Praying

I wake these days to an alarm on my tablet, so as I swipe to dismiss it, the first thing I see are the headlines that came in overnight. This means I awake these days to an alarm saying Wake Up and a string of news notifications saying Stay Woke.

First there was the tragedy of Alton Sterling in Baton Rouge, then the heartbreak of Philando Castile in Minneapolis, and now the outrage of five dead police officers in Dallas. Each of these deaths is senseless and unjustified: no one should be gunned down for selling bootleg CDs, driving with a busted taillight, or being a cop.

End white supremacy

Our polarized world and the news outlets that reflect it see reality in terms of opposites: those who are with us and those who are against. According to this worldview, you’re either pro-white or pro-black, pro-protester or pro-police, pro-gun or pro-gun-control. But from where I sit, heartbroken by the whole sad story, the only thing I decry is hatred and violence, no matter where it comes from.

I believe in the power of peaceful protest: the civil disobedience outlined by Thoreau and perfected by both Gandhi and King is just as mighty as any gun. And I believe it’s possible to both support the police and condemn police brutality. What I see in the tragic footage of both Alton Sterling and Philando Castile are officers who have failed to execute their most important duty, which is to protect citizens by deescalating tense situations. What I see in these videos isn’t proper policing but a catastrophic failure to do a difficult and underappreciated job.
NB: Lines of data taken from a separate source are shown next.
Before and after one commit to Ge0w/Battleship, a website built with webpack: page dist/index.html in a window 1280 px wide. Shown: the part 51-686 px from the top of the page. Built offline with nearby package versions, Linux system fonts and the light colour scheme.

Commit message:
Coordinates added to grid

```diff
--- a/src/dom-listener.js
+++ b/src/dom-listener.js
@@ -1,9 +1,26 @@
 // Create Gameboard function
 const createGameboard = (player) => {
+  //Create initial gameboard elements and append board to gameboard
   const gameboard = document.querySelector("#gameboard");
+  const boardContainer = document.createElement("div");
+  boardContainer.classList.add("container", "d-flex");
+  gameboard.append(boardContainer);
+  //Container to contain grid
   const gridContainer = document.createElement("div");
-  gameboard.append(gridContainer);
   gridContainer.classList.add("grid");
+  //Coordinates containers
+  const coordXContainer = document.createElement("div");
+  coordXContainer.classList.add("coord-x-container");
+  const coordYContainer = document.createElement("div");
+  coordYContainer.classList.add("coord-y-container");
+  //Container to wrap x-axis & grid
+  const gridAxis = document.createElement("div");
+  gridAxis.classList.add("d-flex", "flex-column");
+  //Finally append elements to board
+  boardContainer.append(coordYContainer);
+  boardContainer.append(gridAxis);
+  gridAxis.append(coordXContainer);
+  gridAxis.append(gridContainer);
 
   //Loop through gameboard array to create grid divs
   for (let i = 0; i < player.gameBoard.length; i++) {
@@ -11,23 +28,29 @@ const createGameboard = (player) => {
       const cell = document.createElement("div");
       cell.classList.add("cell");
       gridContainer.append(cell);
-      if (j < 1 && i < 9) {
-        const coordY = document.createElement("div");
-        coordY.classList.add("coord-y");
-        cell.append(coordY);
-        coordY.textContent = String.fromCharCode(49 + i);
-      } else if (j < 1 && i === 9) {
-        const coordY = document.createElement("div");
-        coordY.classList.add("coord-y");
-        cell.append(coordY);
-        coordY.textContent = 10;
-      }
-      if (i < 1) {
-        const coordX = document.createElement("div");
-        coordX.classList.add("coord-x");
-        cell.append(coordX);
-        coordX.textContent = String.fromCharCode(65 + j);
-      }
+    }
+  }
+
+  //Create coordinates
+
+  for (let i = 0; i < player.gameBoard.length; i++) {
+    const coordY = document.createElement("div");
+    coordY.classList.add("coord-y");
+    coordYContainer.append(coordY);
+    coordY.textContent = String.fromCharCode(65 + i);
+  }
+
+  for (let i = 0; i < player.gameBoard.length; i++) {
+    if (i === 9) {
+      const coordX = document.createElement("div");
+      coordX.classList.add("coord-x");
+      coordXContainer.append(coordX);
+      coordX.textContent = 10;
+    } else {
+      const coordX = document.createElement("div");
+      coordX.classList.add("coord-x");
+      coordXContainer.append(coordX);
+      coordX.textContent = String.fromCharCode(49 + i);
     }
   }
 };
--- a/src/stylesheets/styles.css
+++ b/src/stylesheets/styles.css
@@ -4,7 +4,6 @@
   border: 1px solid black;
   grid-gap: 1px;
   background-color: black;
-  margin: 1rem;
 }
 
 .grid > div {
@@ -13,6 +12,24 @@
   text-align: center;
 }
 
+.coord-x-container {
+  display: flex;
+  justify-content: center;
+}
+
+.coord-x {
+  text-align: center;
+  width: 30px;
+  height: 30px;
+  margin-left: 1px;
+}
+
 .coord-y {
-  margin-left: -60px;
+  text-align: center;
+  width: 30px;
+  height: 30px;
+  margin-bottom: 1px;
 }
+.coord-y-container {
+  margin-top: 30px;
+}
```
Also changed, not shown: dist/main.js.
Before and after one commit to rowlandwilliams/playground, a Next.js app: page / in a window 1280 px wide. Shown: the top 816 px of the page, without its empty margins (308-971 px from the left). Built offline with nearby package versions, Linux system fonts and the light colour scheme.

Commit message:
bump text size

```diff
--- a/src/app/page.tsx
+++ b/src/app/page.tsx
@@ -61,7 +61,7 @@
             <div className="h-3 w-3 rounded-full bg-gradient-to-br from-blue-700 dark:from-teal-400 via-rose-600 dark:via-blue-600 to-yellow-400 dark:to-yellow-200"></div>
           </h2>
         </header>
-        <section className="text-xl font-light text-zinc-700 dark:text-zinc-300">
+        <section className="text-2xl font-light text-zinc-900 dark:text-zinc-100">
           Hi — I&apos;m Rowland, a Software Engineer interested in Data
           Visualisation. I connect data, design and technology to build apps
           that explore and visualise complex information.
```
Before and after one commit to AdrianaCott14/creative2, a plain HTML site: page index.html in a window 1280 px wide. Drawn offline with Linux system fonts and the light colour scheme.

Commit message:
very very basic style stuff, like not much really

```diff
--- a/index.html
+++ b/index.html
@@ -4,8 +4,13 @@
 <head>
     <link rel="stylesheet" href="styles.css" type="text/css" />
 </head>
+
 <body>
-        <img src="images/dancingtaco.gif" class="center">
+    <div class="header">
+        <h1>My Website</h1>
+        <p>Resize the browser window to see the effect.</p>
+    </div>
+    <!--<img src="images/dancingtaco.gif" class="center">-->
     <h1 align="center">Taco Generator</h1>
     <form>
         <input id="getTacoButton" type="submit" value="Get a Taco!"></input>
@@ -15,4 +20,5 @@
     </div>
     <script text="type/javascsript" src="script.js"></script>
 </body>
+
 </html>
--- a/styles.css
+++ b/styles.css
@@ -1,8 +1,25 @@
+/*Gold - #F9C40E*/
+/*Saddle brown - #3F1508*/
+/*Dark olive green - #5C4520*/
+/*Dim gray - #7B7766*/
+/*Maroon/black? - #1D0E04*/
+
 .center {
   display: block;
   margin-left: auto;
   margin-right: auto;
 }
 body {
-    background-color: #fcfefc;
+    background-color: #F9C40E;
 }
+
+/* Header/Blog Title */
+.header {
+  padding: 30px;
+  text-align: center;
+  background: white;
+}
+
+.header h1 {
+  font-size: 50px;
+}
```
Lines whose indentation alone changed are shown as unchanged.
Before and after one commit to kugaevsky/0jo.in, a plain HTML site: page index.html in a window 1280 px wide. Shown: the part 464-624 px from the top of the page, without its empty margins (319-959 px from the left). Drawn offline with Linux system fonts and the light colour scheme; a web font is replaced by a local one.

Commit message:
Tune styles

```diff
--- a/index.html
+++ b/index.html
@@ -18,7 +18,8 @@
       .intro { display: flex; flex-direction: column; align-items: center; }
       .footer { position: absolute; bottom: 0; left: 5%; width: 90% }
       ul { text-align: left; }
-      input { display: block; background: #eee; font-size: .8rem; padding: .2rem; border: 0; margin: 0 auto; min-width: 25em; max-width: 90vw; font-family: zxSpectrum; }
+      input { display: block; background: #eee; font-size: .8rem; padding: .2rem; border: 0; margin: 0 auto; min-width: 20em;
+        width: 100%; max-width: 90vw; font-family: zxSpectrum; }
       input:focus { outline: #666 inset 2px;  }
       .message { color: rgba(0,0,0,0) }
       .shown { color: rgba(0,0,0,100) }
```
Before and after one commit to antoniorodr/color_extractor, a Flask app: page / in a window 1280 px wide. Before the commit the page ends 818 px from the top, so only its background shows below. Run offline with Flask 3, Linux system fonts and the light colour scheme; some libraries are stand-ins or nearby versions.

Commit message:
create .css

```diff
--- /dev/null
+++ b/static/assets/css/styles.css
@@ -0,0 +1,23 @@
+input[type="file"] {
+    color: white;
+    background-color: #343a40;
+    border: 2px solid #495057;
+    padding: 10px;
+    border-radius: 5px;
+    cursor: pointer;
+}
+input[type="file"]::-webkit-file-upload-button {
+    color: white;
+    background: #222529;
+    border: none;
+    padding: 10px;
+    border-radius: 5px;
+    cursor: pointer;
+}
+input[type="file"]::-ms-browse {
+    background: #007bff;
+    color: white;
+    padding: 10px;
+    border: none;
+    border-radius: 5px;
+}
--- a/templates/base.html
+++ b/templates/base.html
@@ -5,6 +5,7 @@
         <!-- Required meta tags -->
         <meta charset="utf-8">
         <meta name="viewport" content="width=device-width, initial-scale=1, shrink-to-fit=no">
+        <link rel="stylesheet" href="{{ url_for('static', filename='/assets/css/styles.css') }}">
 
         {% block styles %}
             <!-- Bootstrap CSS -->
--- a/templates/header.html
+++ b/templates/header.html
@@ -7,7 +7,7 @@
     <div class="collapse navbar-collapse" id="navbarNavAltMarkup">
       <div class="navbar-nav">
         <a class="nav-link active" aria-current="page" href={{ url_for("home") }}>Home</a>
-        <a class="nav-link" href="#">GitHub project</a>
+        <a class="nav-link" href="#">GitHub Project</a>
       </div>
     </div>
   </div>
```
Black Lives Matter

If the Dallas sniper was motivated by his outrage over recent police killings–if he truly believed that Black Lives Matter–the sad consequence of his violence is this: one day after everyone was focused on the lives of Alton Sterling and Philando Castile, honoring their memory by grappling with difficult questions of race and social justice, today those two tragedies have been overshadowed.

Goaded by news outlets that seem incapable of covering two separate stories simultaneously, especially if that coverage demands a nuanced balance between opposing extremes, our collective consciousness has moved on. Today, if you pause to remember Sterling and Castile, you’re seen as being insensitive to the police lives that were lost. Instead of drawing further attention to the serious problems of implicit bias and police brutality, the Dallas sniper has pushed the news cycle onto other issues. Black lives still matter, and so do the lives of cops: we have to cultivate a mindset that sees these two statements as being equally true, not opposed.

In memoriam

In Korean Buddhism, the bodhisattva of compassion is named Kwan Seum Bosal, a name that means “She who hears the cries of the world.” In Buddhist iconography, Kwan Seum Bosal is sometimes depicted as having eleven heads and one thousand eyes and hands: each eye and ear focused on the world’s suffering, and each hand ready to help. Because of all her eyes and ears, Kwan Seum Bosal can simultaneously hear the cries of black men dying in the street, the cries of police officers killed in the line of duty, and the cries of all the family, friends, and strangers who mourn. Because of all her eyes and ears, Kwan Seum Bosal is heartbroken every time she reads the news, her thousand hands wiping tears not just in Baton Rouge, Minneapolis, and Dallas, but also Orlando, Istanbul, Baghdad, Mecca, and Bangladesh.

Every morning when Kwan Seum Bosal opens her thousand eyes, she sees suffering in our sad, sorry world, and every time she turns her eleven heads, all her ears are full of our wailing cries. Kwan Seum Bosal has one thousand hands to caress and cradle all the brokenhearted, and the arms of Jesus are equally wide. There is no shortage of heartbreak these days, so we must respond at every turn with an abundant outpouring of compassion, hope, and love.

The photos illustrating today’s post show a Black Lives Matter display set up in front of the First Baptist Church in Jamaica Plain in June, 2015, in the aftermath of the Charleston church shootings. Sadly, “news” of violence and hatred isn’t “new” at all.